-- TASK DESCRIPTION --
Start to finish, reproduce the records below with nothing missing.

.....

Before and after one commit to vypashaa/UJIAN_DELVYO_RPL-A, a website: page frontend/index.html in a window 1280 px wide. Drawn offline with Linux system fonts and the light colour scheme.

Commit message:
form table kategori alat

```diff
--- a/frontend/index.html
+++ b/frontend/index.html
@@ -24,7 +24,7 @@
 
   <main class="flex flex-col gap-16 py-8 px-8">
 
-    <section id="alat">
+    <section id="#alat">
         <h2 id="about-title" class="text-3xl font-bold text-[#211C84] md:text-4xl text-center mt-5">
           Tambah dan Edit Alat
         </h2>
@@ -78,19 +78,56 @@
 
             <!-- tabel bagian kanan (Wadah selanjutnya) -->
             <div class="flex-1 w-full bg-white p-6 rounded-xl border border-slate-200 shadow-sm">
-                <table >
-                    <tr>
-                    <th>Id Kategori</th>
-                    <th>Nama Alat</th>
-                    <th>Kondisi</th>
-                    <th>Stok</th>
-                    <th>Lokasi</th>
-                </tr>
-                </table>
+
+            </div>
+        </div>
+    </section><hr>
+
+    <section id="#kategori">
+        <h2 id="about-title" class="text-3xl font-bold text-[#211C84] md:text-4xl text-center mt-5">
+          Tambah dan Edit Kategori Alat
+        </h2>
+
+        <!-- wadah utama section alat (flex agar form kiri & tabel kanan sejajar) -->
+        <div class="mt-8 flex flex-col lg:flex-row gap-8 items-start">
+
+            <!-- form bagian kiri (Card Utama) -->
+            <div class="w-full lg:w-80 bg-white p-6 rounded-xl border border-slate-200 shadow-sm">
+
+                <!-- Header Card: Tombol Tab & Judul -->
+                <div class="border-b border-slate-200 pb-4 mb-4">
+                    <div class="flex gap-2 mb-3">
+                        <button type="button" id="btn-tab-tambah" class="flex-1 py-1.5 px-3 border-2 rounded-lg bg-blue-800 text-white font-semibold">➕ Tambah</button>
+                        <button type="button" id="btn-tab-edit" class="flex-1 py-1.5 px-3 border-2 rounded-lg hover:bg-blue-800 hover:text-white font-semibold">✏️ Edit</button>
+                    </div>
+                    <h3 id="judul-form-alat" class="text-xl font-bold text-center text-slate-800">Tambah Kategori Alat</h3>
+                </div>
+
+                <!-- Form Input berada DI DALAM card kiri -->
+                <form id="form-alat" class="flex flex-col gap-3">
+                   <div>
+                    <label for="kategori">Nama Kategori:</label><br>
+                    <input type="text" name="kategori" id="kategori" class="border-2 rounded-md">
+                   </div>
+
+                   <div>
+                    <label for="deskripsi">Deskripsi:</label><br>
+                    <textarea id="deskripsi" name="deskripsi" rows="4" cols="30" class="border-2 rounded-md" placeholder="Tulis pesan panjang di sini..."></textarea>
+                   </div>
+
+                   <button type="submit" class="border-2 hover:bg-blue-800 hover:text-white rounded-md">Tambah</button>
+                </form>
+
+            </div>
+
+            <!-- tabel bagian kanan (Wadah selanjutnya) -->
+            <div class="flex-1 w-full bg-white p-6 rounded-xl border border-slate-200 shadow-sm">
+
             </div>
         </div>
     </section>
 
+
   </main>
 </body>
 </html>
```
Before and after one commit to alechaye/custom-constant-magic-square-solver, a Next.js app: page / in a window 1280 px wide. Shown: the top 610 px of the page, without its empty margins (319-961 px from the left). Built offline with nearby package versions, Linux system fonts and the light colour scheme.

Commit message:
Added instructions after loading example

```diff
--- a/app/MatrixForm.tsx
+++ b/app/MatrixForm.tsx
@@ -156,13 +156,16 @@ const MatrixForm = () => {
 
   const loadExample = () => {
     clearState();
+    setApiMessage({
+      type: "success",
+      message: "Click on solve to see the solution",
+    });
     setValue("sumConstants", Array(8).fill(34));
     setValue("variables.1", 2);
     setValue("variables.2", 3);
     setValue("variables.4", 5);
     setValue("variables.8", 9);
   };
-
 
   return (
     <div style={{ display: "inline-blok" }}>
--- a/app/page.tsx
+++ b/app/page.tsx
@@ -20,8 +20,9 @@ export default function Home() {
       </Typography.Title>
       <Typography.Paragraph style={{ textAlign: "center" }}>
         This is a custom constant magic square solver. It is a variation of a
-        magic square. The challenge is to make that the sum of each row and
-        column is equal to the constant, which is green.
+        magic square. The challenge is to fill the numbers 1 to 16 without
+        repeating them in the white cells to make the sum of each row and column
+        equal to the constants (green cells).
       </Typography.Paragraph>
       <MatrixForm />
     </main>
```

.....

-- SOLUTION BELOW --
Before and after one commit to vypashaa/UJIAN_DELVYO_RPL-A, a website: page frontend/index.html in a window 1280 px wide. Drawn offline with Linux system fonts and the light colour scheme.

Commit message:
form table kategori alat

```diff
--- a/frontend/index.html
+++ b/frontend/index.html
@@ -24,7 +24,7 @@
 
   <main class="flex flex-col gap-16 py-8 px-8">
 
-    <section id="alat">
+    <section id="#alat">
         <h2 id="about-title" class="text-3xl font-bold text-[#211C84] md:text-4xl text-center mt-5">
           Tambah dan Edit Alat
         </h2>
@@ -78,19 +78,56 @@
 
             <!-- tabel bagian kanan (Wadah selanjutnya) -->
             <div class="flex-1 w-full bg-white p-6 rounded-xl border border-slate-200 shadow-sm">
-                <table >
-                    <tr>
-                    <th>Id Kategori</th>
-                    <th>Nama Alat</th>
-                    <th>Kondisi</th>
-                    <th>Stok</th>
-                    <th>Lokasi</th>
-                </tr>
-                </table>
+
+            </div>
+        </div>
+    </section><hr>
+
+    <section id="#kategori">
+        <h2 id="about-title" class="text-3xl font-bold text-[#211C84] md:text-4xl text-center mt-5">
+          Tambah dan Edit Kategori Alat
+        </h2>
+
+        <!-- wadah utama section alat (flex agar form kiri & tabel kanan sejajar) -->
+        <div class="mt-8 flex flex-col lg:flex-row gap-8 items-start">
+
+            <!-- form bagian kiri (Card Utama) -->
+            <div class="w-full lg:w-80 bg-white p-6 rounded-xl border border-slate-200 shadow-sm">
+
+                <!-- Header Card: Tombol Tab & Judul -->
+                <div class="border-b border-slate-200 pb-4 mb-4">
+                    <div class="flex gap-2 mb-3">
+                        <button type="button" id="btn-tab-tambah" class="flex-1 py-1.5 px-3 border-2 rounded-lg bg-blue-800 text-white font-semibold">➕ Tambah</button>
+                        <button type="button" id="btn-tab-edit" class="flex-1 py-1.5 px-3 border-2 rounded-lg hover:bg-blue-800 hover:text-white font-semibold">✏️ Edit</button>
+                    </div>
+                    <h3 id="judul-form-alat" class="text-xl font-bold text-center text-slate-800">Tambah Kategori Alat</h3>
+                </div>
+
+                <!-- Form Input berada DI DALAM card kiri -->
+                <form id="form-alat" class="flex flex-col gap-3">
+                   <div>
+                    <label for="kategori">Nama Kategori:</label><br>
+                    <input type="text" name="kategori" id="kategori" class="border-2 rounded-md">
+                   </div>
+
+                   <div>
+                    <label for="deskripsi">Deskripsi:</label><br>
+                    <textarea id="deskripsi" name="deskripsi" rows="4" cols="30" class="border-2 rounded-md" placeholder="Tulis pesan panjang di sini..."></textarea>
+                   </div>
+
+                   <button type="submit" class="border-2 hover:bg-blue-800 hover:text-white rounded-md">Tambah</button>
+                </form>
+
+            </div>
+
+            <!-- tabel bagian kanan (Wadah selanjutnya) -->
+            <div class="flex-1 w-full bg-white p-6 rounded-xl border border-slate-200 shadow-sm">
+
             </div>
         </div>
     </section>
 
+
   </main>
 </body>
 </html>
```
Before and after one commit to alechaye/custom-constant-magic-square-solver, a Next.js app: page / in a window 1280 px wide. Shown: the top 610 px of the page, without its empty margins (319-961 px from the left). Built offline with nearby package versions, Linux system fonts and the light colour scheme.

Commit message:
Added instructions after loading example

```diff
--- a/app/MatrixForm.tsx
+++ b/app/MatrixForm.tsx
@@ -156,13 +156,16 @@ const MatrixForm = () => {
 
   const loadExample = () => {
     clearState();
+    setApiMessage({
+      type: "success",
+      message: "Click on solve to see the solution",
+    });
     setValue("sumConstants", Array(8).fill(34));
     setValue("variables.1", 2);
     setValue("variables.2", 3);
     setValue("variables.4", 5);
     setValue("variables.8", 9);
   };
-
 
   return (
     <div style={{ display: "inline-blok" }}>
--- a/app/page.tsx
+++ b/app/page.tsx
@@ -20,8 +20,9 @@ export default function Home() {
       </Typography.Title>
       <Typography.Paragraph style={{ textAlign: "center" }}>
         This is a custom constant magic square solver. It is a variation of a
-        magic square. The challenge is to make that the sum of each row and
-        column is equal to the constant, which is green.
+        magic square. The challenge is to fill the numbers 1 to 16 without
+        repeating them in the white cells to make the sum of each row and column
+        equal to the constants (green cells).
       </Typography.Paragraph>
       <MatrixForm />
     </main>
```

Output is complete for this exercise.